* [THE TASK]:
In the material below, which lines hold the word "businesses"? Pick each one out.

* [EXTRACTED DATA]:
——
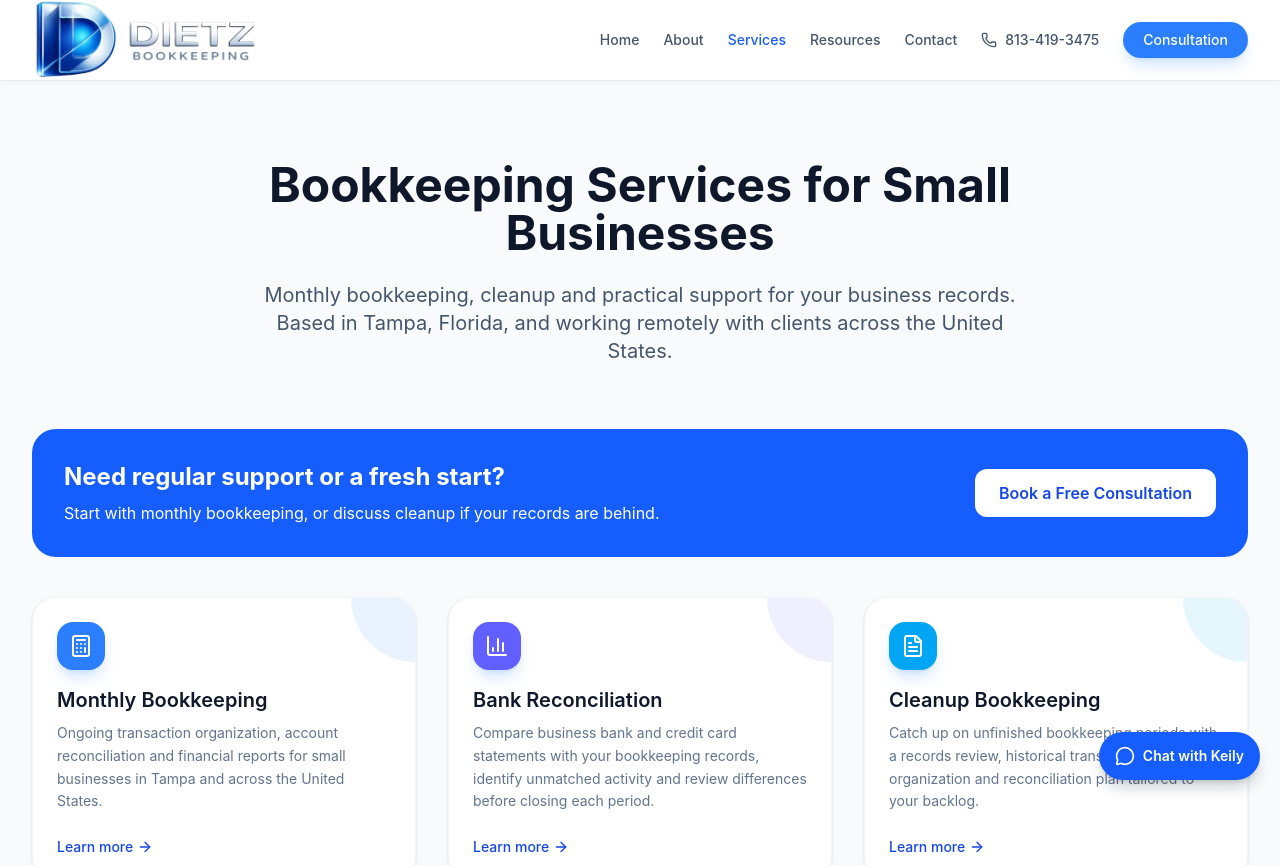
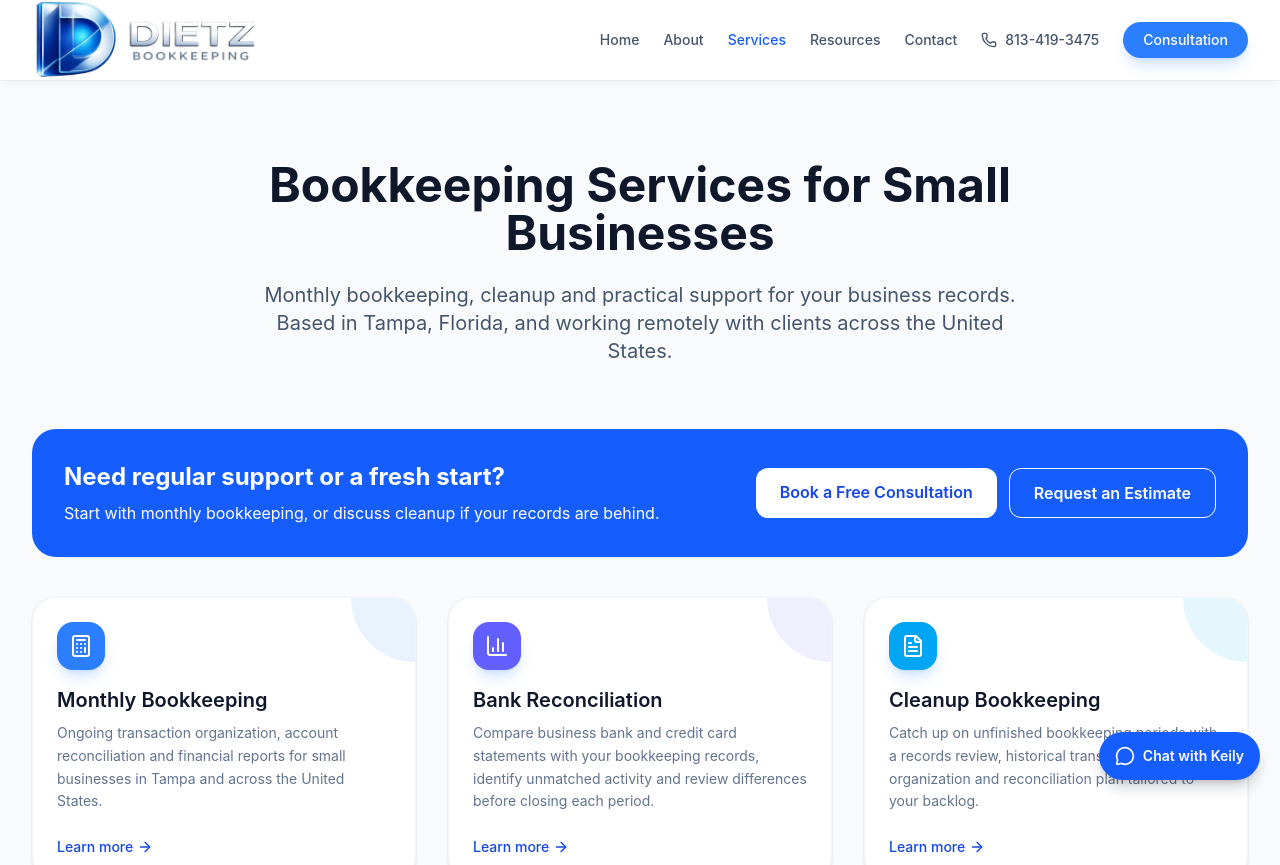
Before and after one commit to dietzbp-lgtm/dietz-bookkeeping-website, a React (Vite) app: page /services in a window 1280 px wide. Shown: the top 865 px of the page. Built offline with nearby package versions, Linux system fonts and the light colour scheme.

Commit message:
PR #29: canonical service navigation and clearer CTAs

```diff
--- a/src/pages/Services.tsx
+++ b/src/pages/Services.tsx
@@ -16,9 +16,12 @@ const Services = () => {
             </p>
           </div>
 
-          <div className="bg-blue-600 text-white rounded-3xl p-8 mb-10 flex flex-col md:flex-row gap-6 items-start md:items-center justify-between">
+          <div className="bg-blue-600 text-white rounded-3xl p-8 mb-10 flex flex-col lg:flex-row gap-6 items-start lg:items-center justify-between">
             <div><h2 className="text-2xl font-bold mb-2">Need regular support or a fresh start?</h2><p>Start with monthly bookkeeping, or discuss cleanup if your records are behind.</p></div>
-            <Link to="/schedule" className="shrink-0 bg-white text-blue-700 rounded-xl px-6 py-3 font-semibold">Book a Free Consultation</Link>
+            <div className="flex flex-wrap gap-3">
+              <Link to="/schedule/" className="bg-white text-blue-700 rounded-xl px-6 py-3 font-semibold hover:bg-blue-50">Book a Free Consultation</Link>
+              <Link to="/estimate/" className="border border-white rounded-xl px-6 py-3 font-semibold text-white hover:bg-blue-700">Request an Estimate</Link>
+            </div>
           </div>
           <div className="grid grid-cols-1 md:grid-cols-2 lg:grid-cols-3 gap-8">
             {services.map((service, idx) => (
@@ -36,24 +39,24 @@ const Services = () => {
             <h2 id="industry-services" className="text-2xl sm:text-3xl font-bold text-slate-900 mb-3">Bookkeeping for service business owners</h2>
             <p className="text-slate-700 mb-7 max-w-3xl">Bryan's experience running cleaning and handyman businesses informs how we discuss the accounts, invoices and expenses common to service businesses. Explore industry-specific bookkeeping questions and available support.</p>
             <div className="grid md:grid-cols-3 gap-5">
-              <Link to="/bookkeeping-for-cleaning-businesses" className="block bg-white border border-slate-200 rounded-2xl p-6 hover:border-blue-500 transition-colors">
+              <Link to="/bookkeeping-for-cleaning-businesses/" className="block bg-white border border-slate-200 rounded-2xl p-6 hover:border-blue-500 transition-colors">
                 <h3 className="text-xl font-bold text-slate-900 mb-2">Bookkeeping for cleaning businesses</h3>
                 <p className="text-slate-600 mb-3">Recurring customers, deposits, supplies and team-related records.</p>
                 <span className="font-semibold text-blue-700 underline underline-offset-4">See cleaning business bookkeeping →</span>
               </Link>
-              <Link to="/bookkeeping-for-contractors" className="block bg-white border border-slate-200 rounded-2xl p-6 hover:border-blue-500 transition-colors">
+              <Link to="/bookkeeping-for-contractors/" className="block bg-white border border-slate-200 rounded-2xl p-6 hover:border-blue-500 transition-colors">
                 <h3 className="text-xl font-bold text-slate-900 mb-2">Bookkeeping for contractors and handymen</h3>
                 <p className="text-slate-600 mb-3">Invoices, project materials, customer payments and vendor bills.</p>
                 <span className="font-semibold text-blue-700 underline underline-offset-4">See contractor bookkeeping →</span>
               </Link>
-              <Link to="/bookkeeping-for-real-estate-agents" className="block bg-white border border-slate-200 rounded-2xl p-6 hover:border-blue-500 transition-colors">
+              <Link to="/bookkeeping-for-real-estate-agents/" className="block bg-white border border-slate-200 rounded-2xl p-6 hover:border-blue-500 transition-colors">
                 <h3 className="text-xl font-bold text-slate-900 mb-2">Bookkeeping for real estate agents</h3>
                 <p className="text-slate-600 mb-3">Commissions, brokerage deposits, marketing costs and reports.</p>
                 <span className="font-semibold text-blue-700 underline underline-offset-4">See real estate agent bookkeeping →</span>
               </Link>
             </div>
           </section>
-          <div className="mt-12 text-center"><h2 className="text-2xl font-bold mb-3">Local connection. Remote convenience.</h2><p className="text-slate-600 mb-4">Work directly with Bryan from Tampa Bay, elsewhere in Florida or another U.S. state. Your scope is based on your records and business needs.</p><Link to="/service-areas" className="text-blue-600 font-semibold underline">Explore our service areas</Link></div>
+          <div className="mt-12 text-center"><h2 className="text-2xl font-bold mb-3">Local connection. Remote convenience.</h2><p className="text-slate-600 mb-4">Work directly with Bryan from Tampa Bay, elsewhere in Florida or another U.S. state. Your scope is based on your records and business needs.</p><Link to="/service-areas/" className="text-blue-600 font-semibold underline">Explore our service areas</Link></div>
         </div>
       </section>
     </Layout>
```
——
* [SOLUTION]:
             <p className="text-slate-700 mb-7 max-w-3xl">Bryan's experience running cleaning and handyman businesses informs how we discuss the accounts, invoices and expenses common to service businesses. Explore industry-specific bookkeeping questions and available support.</p>
-              <Link to="/bookkeeping-for-cleaning-businesses" className="block bg-white border border-slate-200 rounded-2xl p-6 hover:border-blue-500 transition-colors">
+              <Link to="/bookkeeping-for-cleaning-businesses/" className="block bg-white border border-slate-200 rounded-2xl p-6 hover:border-blue-500 transition-colors">
                 <h3 className="text-xl font-bold text-slate-900 mb-2">Bookkeeping for cleaning businesses</h3>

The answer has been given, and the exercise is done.